“He wasn’t picked to be first or second in the rookie balloting, which surprised me a bit because he led the USHL in scoring by 19 points,” Owens said. “I guess it doesn’t surprise me that he’s doing well. Maybe the fact, so well. But he’s an older kid and obviously an excellent player.
“With Mark Cullen out, he’s been forced to carry more of the scoring load.”
Hitting Their Stride
Once North Dakota got through the tough early part of its schedule, it could get down to business.
After starting shakily, the Sioux are 8-2-4, 7-2-1 in the WCHA and in the middle of things as usual.
“We had a tough start with the schedule and everything,” Blais said. “Just the circumstances of having three days of practice and having to fly to Michigan to play New Hampshire and Michigan, and having to go to Maine. That’s a real tough start. We played quite well even though they were good teams. I think we’re playing better now than we were then.”
A lot of that is due to the Sioux’s top line, which many people, Blais included, consider the best in the country right now. Jeff Panzer centers Bryan Lundbohm and Ryan Bayda.
Panzer leads the team with 29 points; Lundbohm has 16 goals, far and away leading the conference in that category; and Bayda has a nine-game point-scoring streak.
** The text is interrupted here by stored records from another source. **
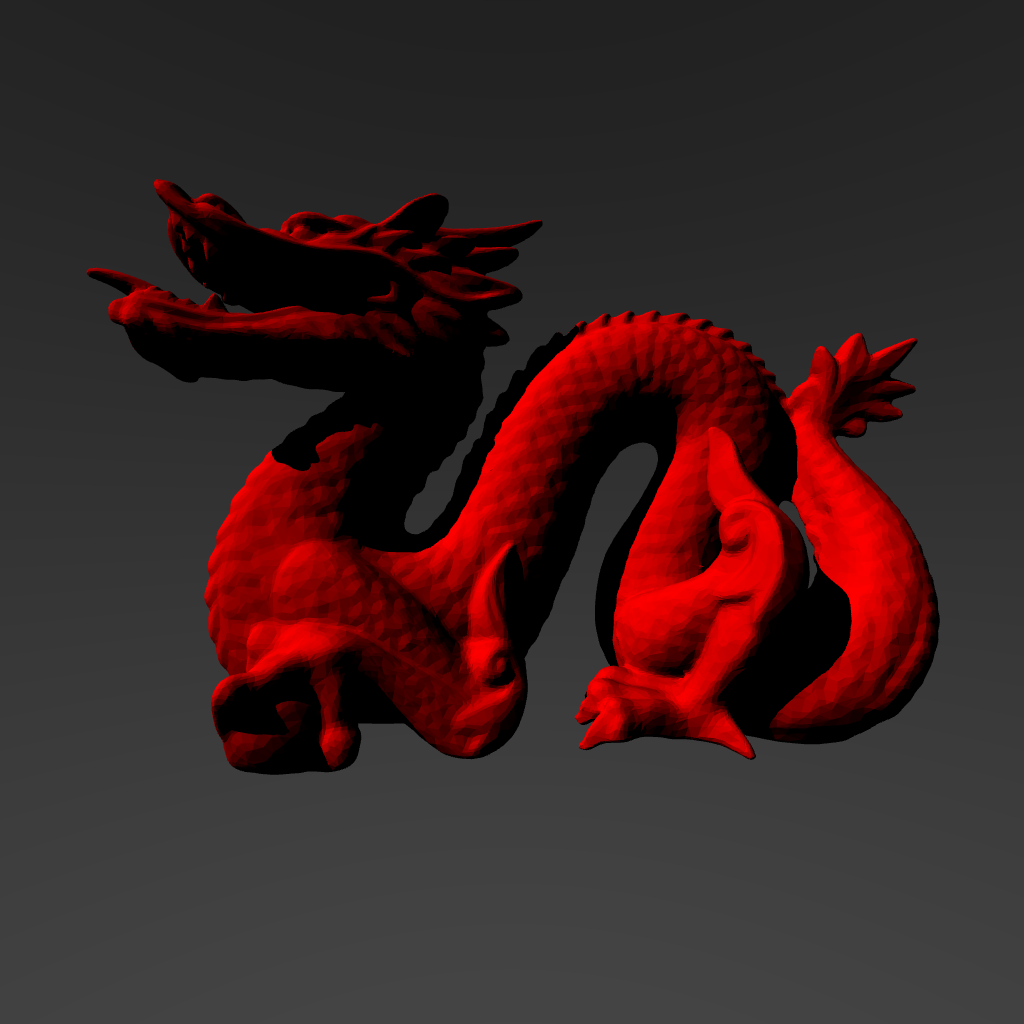
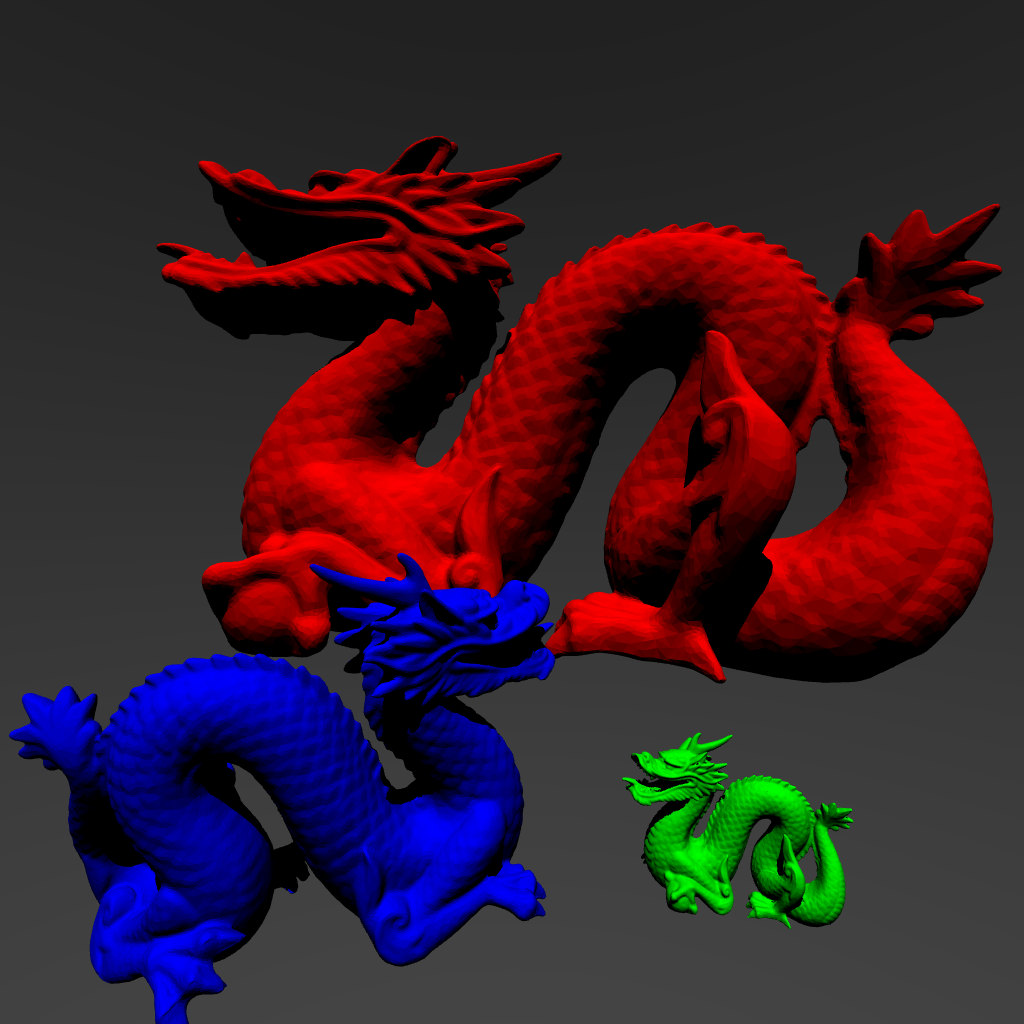
Tue Apr  8 18:05:49 CEST 2025

diff --git a/src/synthese.cpp b/src/synthese.cpp
@@ -192,10 +192,14 @@ void scene8(unsigned int width, unsigned int height) {
     scene.setDarkSkyColor(0.1f, 0.1f, 0.1f);
 
     /* ---- Lights ---- */
-    scene.add(new DirectionalLight(Color(1.0f, 1.0f, 1.0f), Vector(-2.0f, 2.0f, 1.0f)));
+    scene.add(new DirectionalLight(Color(1.0f, 1.0f, 1.0f), Vector(0.0f, 2.0f, 1.0f)));
 
     /* ---- Objects ---- */
-    scene.add("data/synthese/dragon80k.obj", translate(0.0f, 0.2f, -4.0f).scale(6.0f).rotateY(90.0f), Red(), false);
+    MeshIOData dragon;
+    read_meshio_data("data/synthese/dragon80k.obj", dragon);
+    scene.add(dragon, translate(0.0f, 0.75f, -4.0f).scale(6.0f).rotateY(75.0f), Red(), false);
+    scene.add(dragon, translate(-0.5f, -0.75f, -1.5f).scale(1.5f).rotateY(-75.0f), Blue(), false);
+    scene.add(dragon, translate(0.5f, -0.75f, -1.2f).scale(0.5f).rotateY(75.0f), Green(), false);
 
     scene.render(width, height);
 }
@@ -225,8 +229,8 @@ int main() {
         // scene5(1024, 512);
         // scene6(768, 512);
         // scene7(512, 512);
-        // scene8(1024, 1024);
-        scene9(512, 512);
+        scene8(1024, 1024);
+        // scene9(512, 512);
     } catch(const std::exception& exception) {
         std::cerr << "ERROR : " << exception.what() << '\n';
         return -1;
“I don’t see them tailing off because they can all skate and sink and grind. They’re all good hockey players,” Blais said. “If the officials are calling the obstruction and clutching and grabbing, they can outskate anyone. If they’re allowed to be hauled down and clutch-and-grabbed, they’re ineffective because they’re not 6-foot-2, 6-foot-3 where they can skate through that.”
News And Views
On The Docket
It’s tournament and nonconference time for WCHA teams this weekend. Minnesota and Wisconsin host the SBC College Hockey Showcase with Michigan and Michigan State.
Duluth and Minnesota State-Mankato play Vermont and New Hampshire in the Sheraton/Howard Bank Classic in Burlington, Vt.
But the most interesting pair of games may take place in Colorado Springs, Colo., where Colorado College hosts Providence on Friday and Boston University on Saturday. Can CC translate its success in the WCHA into nonconference wins?
On The Side
Apologies for the brevity of the column this week. Hey, even USCHO writers get some time off for Thanksgiving, don’t they?
Thanks for reading, and Happy Thanksgiving.